Wrongly convicted? TV movie on Porco to air March 23
DELMAR A made-for-TV movie based on the high-profile murder of a Delmar man by his son will premiere at 8 p.m. Saturday, March 23, on the Lifetime cable network.
“Romeo Killer: The Chris Porco Story” stars Matt Barr as Porco, a college student who was convicted of murdering his father and disfiguring his mother in a vicious ax attack in the family home in November 2004. The movie also stars Eric McCormick, of “Will & Grace” fame, as Joe Sullivan, the lead detective in the case, and Lolita Davidovich as Porco’s mother, Joan.
Lifetime offered this synopsis of the film in a news release announcing the premiere:
“The quiet town of Delmar, New York, was considered anything but dangerous … until 21-year-old Chris Porco was accused of brutally murdering his father Peter and disfiguring his mother Joan in a savage axe attack, a claim made all the more shocking when the case’s lead detective Joe Sullivan believed Joan had identified Chris as her attacker. Weeks after the crime, however, Joan would refute Detective Sullivan’s story, while the town of Delmar and many of Chris’ former friends and girlfriends would also rally to his defense, despite Sullivan’s fierce mission to prove his guilt. Prosecutors believed that beneath Chris’ picture-perfect facade was a devious and cunning sociopath who would stop at nothing to keep his lies hidden. In the end, he was convicted of second-degree murder of his father, but many in the town of Delmar firmly believe the jury wrongfully convicted an innocent young man.”
The Porco case has already caught the attention of national television.

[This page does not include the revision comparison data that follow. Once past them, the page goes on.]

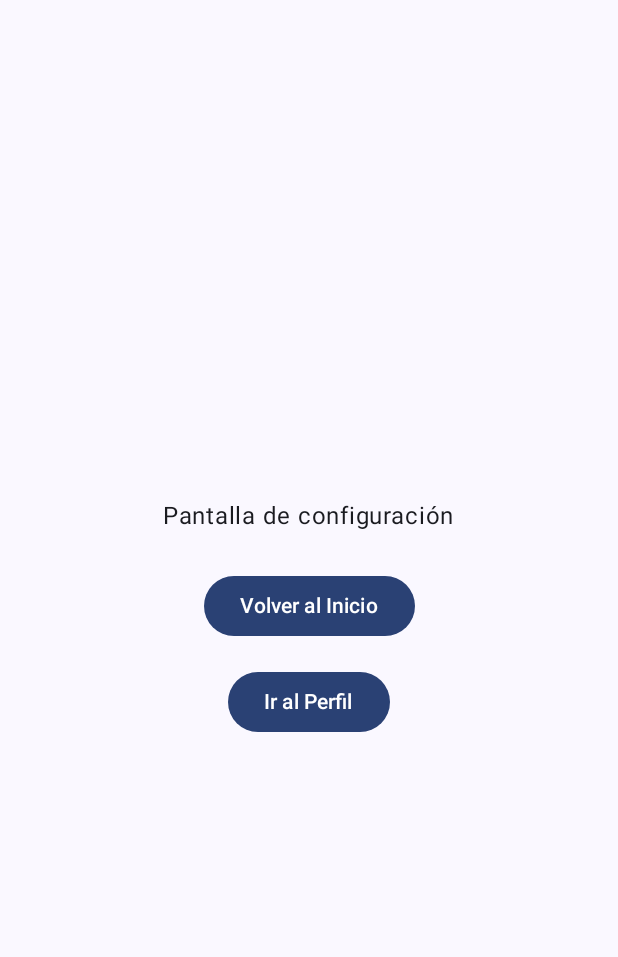
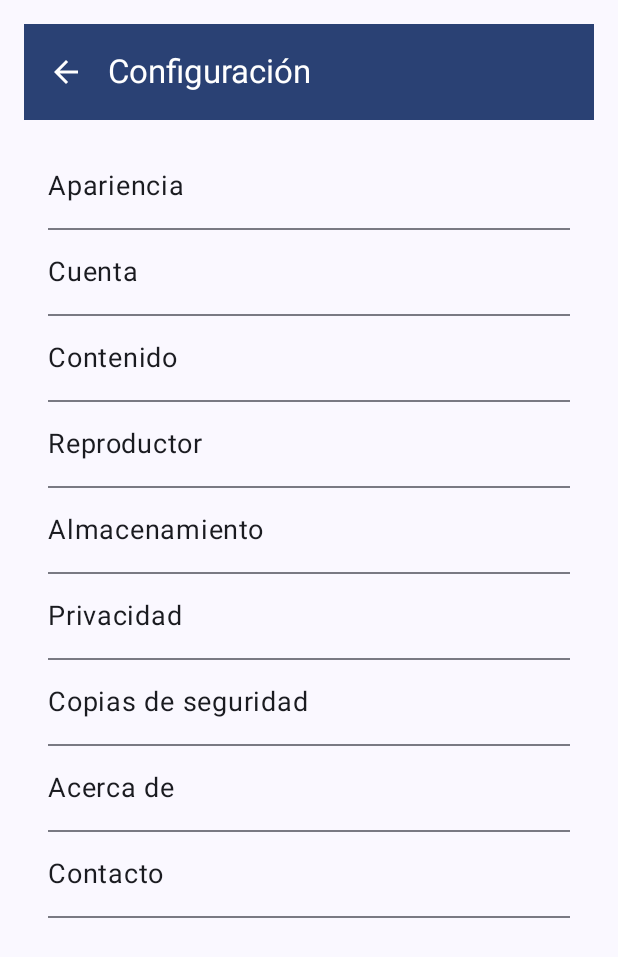
Before and after one commit to DiegoLeonDuoc/App-Movil, an Android app built with Jetpack Compose: the SettingsScreen screen opened through its navigation route, on a phone screen of 412 x 824 dp. Shown: the top 957 px of the screen. Run offline under Robolectric (Android 15) with nearby library versions, the phone set to English and light mode, and no system bars.

Commit message:
Avance bottom bar, edit settings, modify screen class

```diff
--- a/app/src/main/java/com/example/teamusic_grupo11/navigation/AppNavigation.kt
+++ b/app/src/main/java/com/example/teamusic_grupo11/navigation/AppNavigation.kt
@@ -53,12 +53,6 @@ fun AppNavigation() {
         modifier = Modifier.padding(innerPadding)
     ) {
         composable(route = Screen.Home.route) {
-//            val windowsSizeClass = obtenerWindowSizeClass()
-//            when (windowsSizeClass.widthSizeClass) {
-//                WindowWidthSizeClass.Compact -> HomeScreenCompacta(navController = navController, viewModel = viewModel)
-//                WindowWidthSizeClass.Medium -> HomeScreenMediana(navController = navController, viewModel = viewModel)
-//                WindowWidthSizeClass.Expanded -> HomeScreen(navController = navController, viewModel = viewModel)
-//            }
             HomeScreen(navController = navController, viewModel = viewModel)
         }
         composable(route = Screen.Profile.route) {
--- a/app/src/main/java/com/example/teamusic_grupo11/navigation/Screen.kt
+++ b/app/src/main/java/com/example/teamusic_grupo11/navigation/Screen.kt
@@ -1,45 +1,35 @@
 package com.example.teamusic_grupo11.navigation
 
+import androidx.compose.material.icons.Icons
+import androidx.compose.material.icons.automirrored.filled.Login
+import androidx.compose.material.icons.filled.Explore
+import androidx.compose.material.icons.filled.Home
+import androidx.compose.material.icons.filled.Login
+import androidx.compose.material.icons.filled.Person
+import androidx.compose.material.icons.filled.Settings
+import androidx.compose.ui.graphics.vector.ImageVector
+
 // Sealed class para definir rutas tipo-safe en la navegación
-sealed class Screen(val route: String) {
+sealed class Screen(val route: String, val label: String, val icon: ImageVector) {
+    data object Home : Screen(route = "home", label = "Inicio", icon = Icons.Default.Home)
+    data object Profile : Screen(route = "profile", label = "Perfil", icon = Icons.Default.Person)
+    data object Settings : Screen(route = "settings", label = "Configuración", icon = Icons.Default.Settings)
+    data object Explore : Screen(route = "explorar", label = "Explorar", icon = Icons.Default.Explore)
+    data object Resumen : Screen(route = "resumen", label = "Resumen", icon = Icons.Default.Explore)
+    data object Login : Screen(route = "login", label = "Ingreso", icon = Icons.AutoMirrored.Default.Login)
+    data object Registro : Screen(route = "registro ", label = "Registro", icon = Icons.AutoMirrored.Default.Login)
 
-    // Rutas simples (sin argumentos): Usamos 'data object'
-    // 'data object' es un singleton seguro de tipo, introducido en Kotlin 1.9+.
-    // Si usas una versión anterior de Kotlin, usa 'object' en su lugar.
 
-    // Representa la ruta a la pantalla de Inicio.
-    data object Home : Screen(route = "home")
-
-    // Representa la ruta a la pantalla de Configuración.
-    data object Profile : Screen(route = "profile")
-
-    data object Settings : Screen(route = "settings")
-
-    data object Explore : Screen(route = "explorar")
-
-    data object Resumen : Screen(route = "resumen")
-
-    data object Registro : Screen(route = "registro ")
-
-    // Ejemplos de Rutas con Argumentos (No usados en este ejercicio, pero importante)
-    // Usamos 'data class' para encapsular los argumentos.
-    // Esto asegura que, al navegar, los argumentos correctos sean pasados y tipados.
-
-    /**
-     * Ejemplo de una ruta a una pantalla de detalles que requiere un 'itemId'.
-     *
-     * @param itemId El ID del elemento a mostrar en la pantalla de detalles.
-     */
-    data class Detail(val itemId: String) : Screen(route = "detail_page/{itemId}") {
-        // Función para construir la ruta final con el argumento.
-        // Este evita errores al crear la ruta string.
-        fun buildRoute(): String {
-            // Reemplaza el placeholder {itemId} en la ruta base con el valor real.
-            return route.replace(oldValue = "{itemId}", newValue = itemId)
-        }
-    }
-
-    // Si tuvieras más argumentos, se agregarían a la data class y a la cadena de ruta.
-    data class UserProfile(val userId: String, val userName: String) :
-        Screen("profile/{userId}?name={userName}") { }
+//    data class Detail(val itemId: String) : Screen(route = "detail_page/{itemId}") {
+//        // Función para construir la ruta final con el argumento.
+//        // Este evita errores al crear la ruta string.
+//        fun buildRoute(): String {
+//            // Reemplaza el placeholder {itemId} en la ruta base con el valor real.
+//            return route.replace(oldValue = "{itemId}", newValue = itemId)
+//        }
+//    }
+//
+//    // Si tuvieras más argumentos, se agregarían a la data class y a la cadena de ruta.
+//    data class UserProfile(val userId: String, val userName: String) :
+//        Screen("profile/{userId}?name={userName}") { }
 }
--- a/app/src/main/java/com/example/teamusic_grupo11/ui/components/BottomBar.kt
+++ b/app/src/main/java/com/example/teamusic_grupo11/ui/components/BottomBar.kt
@@ -1,65 +1,43 @@
 package com.example.teamusic_grupo11.ui.components
 
-import androidx.compose.material.icons.Icons
-import androidx.compose.material.icons.filled.Home
-import androidx.compose.material.icons.filled.Person
-import androidx.compose.material.icons.filled.Search
 import androidx.compose.material3.Icon
 import androidx.compose.material3.NavigationBar
 import androidx.compose.material3.NavigationBarItem
 import androidx.compose.material3.Text
 import androidx.compose.runtime.Composable
-import androidx.compose.ui.graphics.vector.ImageVector
+import androidx.navigation.NavController
+import androidx.navigation.NavDestination
+import androidx.navigation.NavGraph.Companion.findStartDestination
 import com.example.teamusic_grupo11.navigation.Screen
 
 // BottomBar.kt
 @Composable
 fun BottomBar(
-    currentDestination: String?,
-    onNavigate: (String) -> Unit
+    navController: NavController,
+    currentDestination: NavDestination?
 ) {
     NavigationBar {
-        val items = listOf(
-            BottomNavItem(
-                route = Screen.Home.route,
-                title = "Inicio",
-                icon = Icons.Default.Home,
-                contentDescription = "Pantalla de inicio"
-            ),
-            BottomNavItem(
-                route = Screen.Explore.route,
-                title = "Explorar",
-                icon = Icons.Default.Search,
-                contentDescription = "Pantalla de exploración"
-            ),
-            BottomNavItem(
-                route = Screen.Profile.route,
-                title = "Perfil",
-                icon = Icons.Default.Person,
-                contentDescription = "Pantalla de perfil"
-            )
-        )
-
-        items.forEach { item ->
+        val items = listOf(Screen.Home, Screen.Explore, Screen.Settings)
+        items.forEach { screen ->
             NavigationBarItem(
-                selected = currentDestination == item.route,
-                onClick = { onNavigate(item.route) },
+                selected = currentDestination?.route == screen.route,
+                onClick = {
+                    navController.navigate(screen.route) {
+                        launchSingleTop = true
+                        restoreState = true
+                        popUpTo(navController.graph.findStartDestination().id) {
+                            saveState = true
+                        }
+                    }
+                },
                 icon = {
                     Icon(
-                        imageVector = item.icon,
-                        contentDescription = item.contentDescription
+                        imageVector = screen.icon,
+                        contentDescription = screen.label
                     )
                 },
-                label = { Text(text = item.title) },
-                alwaysShowLabel = true
+                label = { Text(text = screen.label) }
             )
         }
     }
 }
-
-data class BottomNavItem(
-    val route: String,
-    val title: String,
-    val icon: ImageVector,
-    val contentDescription: String
-)
--- a/app/src/main/java/com/example/teamusic_grupo11/ui/screens/HomeScreen.kt
+++ b/app/src/main/java/com/example/teamusic_grupo11/ui/screens/HomeScreen.kt
@@ -1,5 +1,6 @@
 package com.example.teamusic_grupo11.ui.screens
 
+import androidx.compose.animation.expandHorizontally
 import androidx.compose.foundation.Image
 import androidx.compose.foundation.background
 import androidx.compose.foundation.layout.Arrangement
@@ -11,13 +12,19 @@ import androidx.compose.foundation.layout.fillMaxWidth
 import androidx.compose.foundation.layout.height
 import androidx.compose.foundation.layout.padding
 import androidx.compose.foundation.layout.size
+import androidx.compose.foundation.layout.width
 import androidx.compose.material3.Card
 import androidx.compose.material3.CardDefaults
 import androidx.compose.material3.Icon
 import androidx.compose.material3.Text
 import androidx.compose.material.icons.Icons
+import androidx.compose.material.icons.filled.Explore
+import androidx.compose.material.icons.filled.Home
 import androidx.compose.material.icons.filled.Info
+import androidx.compose.material.icons.filled.LibraryMusic
 import androidx.compose.material.icons.filled.Menu
+import androidx.compose.material.icons.filled.Person
+import androidx.compose.material3.BottomAppBar
 import androidx.compose.material3.Button
 import androidx.compose.material3.DrawerValue.Closed
 import androidx.compose.material3.ExperimentalMaterial3Api
@@ -25,13 +32,19 @@ import androidx.compose.material3.IconButton
 import androidx.compose.material3.MaterialTheme
 import androidx.compose.material3.ModalDrawerSheet
 import androidx.compose.material3.ModalNavigationDrawer
+import androidx.compose.material3.NavigationBar
+import androidx.compose.material3.NavigationBarItem
 import androidx.compose.material3.NavigationDrawerItem
 import androidx.compose.material3.Scaffold
 import androidx.compose.material3.TopAppBar
 import androidx.compose.material3.TopAppBarDefaults
 import androidx.compose.material3.rememberDrawerState
 import androidx.compose.runtime.Composable
+import androidx.compose.runtime.getValue
+import androidx.compose.runtime.mutableStateOf
+import androidx.compose.runtime.remember
 import androidx.compose.runtime.rememberCoroutineScope
+import androidx.compose.runtime.setValue
 import androidx.compose.ui.Alignment
 import androidx.compose.ui.Modifier
 import com.example.teamusic_grupo11.R
@@ -41,11 +54,14 @@ import androidx.compose.ui.unit.dp
 import androidx.compose.ui.text.style.TextAlign
 import androidx.lifecycle.viewmodel.compose.viewModel
 import androidx.navigation.NavController
+import androidx.navigation.NavGraph.Companion.findStartDestination
 import androidx.navigation.Navigation
+import androidx.navigation.compose.currentBackStackEntryAsState
 import com.example.teamusic_grupo11.navigation.NavigationEvent
 import com.example.teamusic_grupo11.navigation.Screen
 import com.example.teamusic_grupo11.viewmodel.MainViewModel
 import kotlinx.coroutines.launch
+
 import com.example.teamusic_grupo11.ui.components.BottomBar
 
 @OptIn(ExperimentalMaterial3Api::class)
@@ -56,6 +72,8 @@ fun HomeScreen(
 ) {
     val drawerState = rememberDrawerState(initialValue = Closed)
     val scope = rememberCoroutineScope()
+    val currentBackStackEntry by navController.currentBackStackEntryAsState()
+    val currentDestination = currentBackStackEntry?.destination
 
     ModalNavigationDrawer(
         drawerState = drawerState,
@@ -107,22 +125,21 @@ fun HomeScreen(
                         }) {
                             Icon(Icons.Default.Menu, contentDescription = "Menú")
                         }
-                    }
+                    },
+                    actions = {
+                        IconButton(onClick = {
+                            viewModel.navigateTo(Screen.Settings)
+                        }) {
+                            Icon(
+                                imageVector = Icons.Default.Person,
+                                contentDescription = "Acceso a perfil"
+                            )
+                        }
+                    },
                 )
             },
             bottomBar = {
-                BottomBar(
-                    currentDestination = navController.currentDestination?.route,
-                    onNavigate = {
-                        navController.navigate(it) {
-                            popUpTo(navController.graph.startDestinationId) {
-                                saveState = true
-                            }
-                            launchSingleTop = true
-                            restoreState = true
-                        }
-                    }
-                )
+                 BottomBar(navController, currentDestination)
             }
         ) { innerPadding ->
             // Column principal: espaciado uniforme vertical y centrado horizontal
@@ -217,9 +234,3 @@ fun HomeScreen(
         }
     }
 }
-
-//@Preview(showBackground = true)
-//@Composable
-//fun HomeScreenPreview() {
-//    HomeScreen()
-//}
--- a/app/src/main/java/com/example/teamusic_grupo11/ui/screens/SettingsScreen.kt
+++ b/app/src/main/java/com/example/teamusic_grupo11/ui/screens/SettingsScreen.kt
@@ -1,55 +1,95 @@
 package com.example.teamusic_grupo11.ui.screens
 
-import androidx.compose.foundation.layout.Arrangement
+import androidx.compose.foundation.clickable
 import androidx.compose.foundation.layout.Column
-import androidx.compose.foundation.layout.Spacer
-import androidx.compose.foundation.layout.fillMaxSize
-import androidx.compose.foundation.layout.height
+import androidx.compose.foundation.layout.Row
+import androidx.compose.foundation.layout.fillMaxWidth
 import androidx.compose.foundation.layout.padding
-import androidx.compose.material3.Button
+import androidx.compose.foundation.lazy.LazyColumn
+import androidx.compose.foundation.lazy.items
+import androidx.compose.material.icons.Icons
+import androidx.compose.material.icons.filled.ArrowBack
+import androidx.compose.material.icons.filled.Person
+import androidx.compose.material3.Divider
+import androidx.compose.material3.ExperimentalMaterial3Api
+import androidx.compose.material3.Icon
+import androidx.compose.material3.IconButton
+import androidx.compose.material3.MaterialTheme
+import androidx.compose.material3.Scaffold
 import androidx.compose.material3.Text
+import androidx.compose.material3.TopAppBar
+import androidx.compose.material3.TopAppBarDefaults
 import androidx.compose.runtime.Composable
 import androidx.compose.ui.Alignment
 import androidx.compose.ui.Modifier
 import androidx.compose.ui.unit.dp
+import androidx.compose.ui.unit.sp
 import androidx.navigation.NavController
 import com.example.teamusic_grupo11.navigation.Screen
 import com.example.teamusic_grupo11.viewmodel.MainViewModel
 
+@OptIn(ExperimentalMaterial3Api::class)
 @Composable
 fun SettingsScreen(
     navController: NavController,   // Controlador de navegación para moverse entre pantallas
     viewModel: MainViewModel        // ViewModel que centraliza la navegación
 ) {
-    // Estructura visual centralizada
-    Column(
-        modifier = Modifier
-            .fillMaxSize()
-            .padding(16.dp),
-        verticalArrangement = Arrangement.Center,
-        horizontalAlignment = Alignment.CenterHorizontally
-    ) {
-        // Título
-        Text(text = "Pantalla de configuración")
-        Spacer(modifier = Modifier.height(24.dp))
-
-        // Botón para volver a home
-        Button(
-            onClick = {
-                viewModel.navigateTo(Screen.Home)
+    val settingsOptions = listOf(
+        "Apariencia",
+        "Cuenta",
+        "Contenido",
+        "Reproductor",
+        "Almacenamiento",
+        "Privacidad",
+        "Copias de seguridad",
+        "Acerca de",
+        "Contacto"
+    )
+    Scaffold(
+        topBar = {
+            TopAppBar(
+                title = { Text("Configuración") },
+                colors = TopAppBarDefaults.topAppBarColors(
+                    containerColor = MaterialTheme.colorScheme.primary,
+                    titleContentColor = MaterialTheme.colorScheme.onPrimary,
+                    navigationIconContentColor = MaterialTheme.colorScheme.onPrimary,
+                    actionIconContentColor = MaterialTheme.colorScheme.onPrimary
+                ),
+                navigationIcon = {
+                    IconButton(onClick = { navController.popBackStack() }) {
+                        Icon(Icons.Default.ArrowBack, contentDescription = "Atrás")
+                    }
+                }
+            )
+        }
+    ) { innerPadding ->
+        IconButton(onClick = {
+            viewModel.navigateTo(Screen.Settings)
+        }) {
+            Icon(
+                imageVector = Icons.Default.Person,
+                contentDescription = "Acceso a perfil"
+            )
+        }
+        LazyColumn(
+            modifier = Modifier
+                .padding(innerPadding)
+                .padding(16.dp)
+        ) {
+            items(settingsOptions) { setting ->
+                Column {
+                    Row(
+                        modifier = Modifier
+                            .fillMaxWidth()
+                            .clickable { /* TODO: Handle click for $setting */ }
+                            .padding(vertical = 16.dp),
+                        verticalAlignment = Alignment.CenterVertically
+                    ) {
+                        Text(text = setting, fontSize = 18.sp)
+                    }
+                    Divider()
+                }
             }
-        ) {
-            Text("Volver al Inicio")
-        }
-        Spacer(modifier = Modifier.height(16.dp))
-
-        // Botón para ir al perfil
-        Button(
-            onClick = {
-                viewModel.navigateTo(Screen.Profile)
-            }
-        ) {
-            Text("Ir al Perfil")
         }
     }
 }
```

The CBS Network’s 48 Hours Mystery aired “Memory of Murder,” an hourlong documentary about the case, in November 2006.
Three years later, the TruTV series Forensic Files aired “Families Ties,” another hourlong look at the case. And during the same year, the CBS fictional series CSI aired an episode called “Bloodsport,” which featured a scene that closely resembled the death of Peter Porco.
On the morning of the murder, Joan Porco was left for dead in the couple’s bedroom. Peter Porco was found in the blood-covered portico of the home, dead of massive head injuries.
Bethlehem police Detective Chris Bowdish first asked the mother if her older son, Jonathan, had caused her injuries, and she gave a nod he interpreted as a negative. Bowdish then asked if younger son Christopher was responsible, and the woman nodded in the affirmative, the detective testified at trial.
The nod was a crucial piece of evidence against Porco, especially after his mother, somewhat recovered, defended her son and said she had no recollection of the attack.